Ping, Ping, Swish
The most boring, unwatchable, teeth-pulling sport in the American landscape is college baseball. And these days college basketball is starting to look more and more like college baseball.
College baseball will always be the most over-coached sport in existence with its never-ending throws to first and unnecessary conferences on the mounds. However, college basketball has moved into second and is quietly closing the gap with the plumber's convention (ping!).
First and foremost, coaches are moving farther and farther onto the court. I thought the NCAA was trying to enforce the coach's box more, but apparently the refs stopped paying attention. Basketball is the only sport where the coach can be on the playing surface during play and the college coaches are the word offenders, manually directing their half-court offenses. Then when the players start thinking for themselves and the coach feels he's losing his deathgrip on his team, he'll call a timeout when things are getting interesting.
The other main reason college basketball is like college baseball? The best players go pro when they're at college age. Sure, the NBA put in a rule that you have to spend a year in college before entering the draft, but that didn't stop Brandon Jennings from going to Europe. And the best college players are only going to be there a year before making the jump.
This kiddie-sized talent pool as made pitching and defense terrible in college baseball. Well, it's had the opposite effect in college basketball where it's most dynamic offensive stars go early to the NBA. What we're left with are three-point specialists and immobile post players. Unfortunately, this is a problem that won't be solved anytime soon in college hoops.
Still Mad About March
While I've spent most of this post hating on college basketball, there are still plenty of virtues to extol. The bands, the student section and the atmosphere of small gyms still make it special and still draw my eyes when the Hokies are on or when there's a good matchup that isn't UNC-Duke (which I refuse to watch).
College basketball also has the best postseason by far in college sports and I'll always call in sick to work the first Thursday and Friday of the NCAA Tournament. It's just now it's a little more ironic that most of the college games I watch are in NBA arenas.
But unfortunately due to all the other factors above, college basketball has gone from a 12-month sport to a one-month sport for me in the span of 10 years.
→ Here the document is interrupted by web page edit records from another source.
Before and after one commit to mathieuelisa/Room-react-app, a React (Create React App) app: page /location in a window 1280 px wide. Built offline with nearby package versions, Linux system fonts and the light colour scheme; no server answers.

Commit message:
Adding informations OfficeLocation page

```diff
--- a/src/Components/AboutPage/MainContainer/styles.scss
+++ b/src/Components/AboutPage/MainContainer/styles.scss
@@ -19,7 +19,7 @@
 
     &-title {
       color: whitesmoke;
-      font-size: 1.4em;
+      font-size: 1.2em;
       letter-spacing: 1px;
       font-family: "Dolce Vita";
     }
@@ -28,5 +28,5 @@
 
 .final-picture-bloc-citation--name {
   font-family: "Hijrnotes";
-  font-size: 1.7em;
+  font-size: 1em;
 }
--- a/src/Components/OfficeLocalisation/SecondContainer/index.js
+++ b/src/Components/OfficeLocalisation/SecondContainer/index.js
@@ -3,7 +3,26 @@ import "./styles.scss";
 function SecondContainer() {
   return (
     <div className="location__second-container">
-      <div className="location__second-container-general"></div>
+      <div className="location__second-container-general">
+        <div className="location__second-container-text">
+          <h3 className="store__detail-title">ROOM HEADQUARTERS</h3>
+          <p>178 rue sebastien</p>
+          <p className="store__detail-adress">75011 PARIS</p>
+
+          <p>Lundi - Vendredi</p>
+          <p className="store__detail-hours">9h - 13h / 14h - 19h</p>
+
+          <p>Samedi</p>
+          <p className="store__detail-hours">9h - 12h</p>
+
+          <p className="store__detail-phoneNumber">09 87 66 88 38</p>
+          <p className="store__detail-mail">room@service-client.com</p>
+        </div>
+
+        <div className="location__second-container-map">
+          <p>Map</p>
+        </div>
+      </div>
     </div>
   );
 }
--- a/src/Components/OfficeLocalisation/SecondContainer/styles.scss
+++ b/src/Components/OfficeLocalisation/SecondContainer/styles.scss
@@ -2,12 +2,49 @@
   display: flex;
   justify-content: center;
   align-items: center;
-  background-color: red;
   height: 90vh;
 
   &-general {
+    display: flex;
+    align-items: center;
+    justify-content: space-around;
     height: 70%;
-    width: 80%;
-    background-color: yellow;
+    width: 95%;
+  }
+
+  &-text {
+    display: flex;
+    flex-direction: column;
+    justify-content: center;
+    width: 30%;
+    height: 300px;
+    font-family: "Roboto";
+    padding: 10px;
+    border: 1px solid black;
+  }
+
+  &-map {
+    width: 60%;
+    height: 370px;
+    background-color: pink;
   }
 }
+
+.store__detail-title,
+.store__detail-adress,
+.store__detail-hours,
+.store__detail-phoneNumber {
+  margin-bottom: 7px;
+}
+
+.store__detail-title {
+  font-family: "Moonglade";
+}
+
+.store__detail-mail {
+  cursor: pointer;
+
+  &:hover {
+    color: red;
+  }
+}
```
Instead, college football is now my year-long passion.
Connecting to the Grid
I don't know exactly when I switched from basketball to football. It was probably a slow process, but my interest in college football now is the same as it was for basketball 10 years ago. I watch MAC games on Wednesday nights, fercryinoutloud.
College football isn't without its faults, but I think it's a better game than college hoops. Also, my attention span has shrunk over the years and one game per team per week is perfect for me. It's also easier to sit back on a weekend and watch a day of college football than it is to rush home after work and find something to eat before a weekday college basketball game.
Ten years ago I was going to Hokie football games and following the team but not paying much attention to college football in general. Now my love of the entire sport matches my love of the Hokies and college hoops is the sport competing for my time with the NHL and MLB.
When college basketball wouldn't evolve at the same speed as its sport I evolved as a sports fan and starting following football more intently. I don't know what my interest in sports will be like in another 10 years, but if it doesn't change college basketball may be even more off the radar. And that would be pretty sad because there are enough good things about college basketball that it shouldn't be slowly fading away into the ether of my sports consciousness.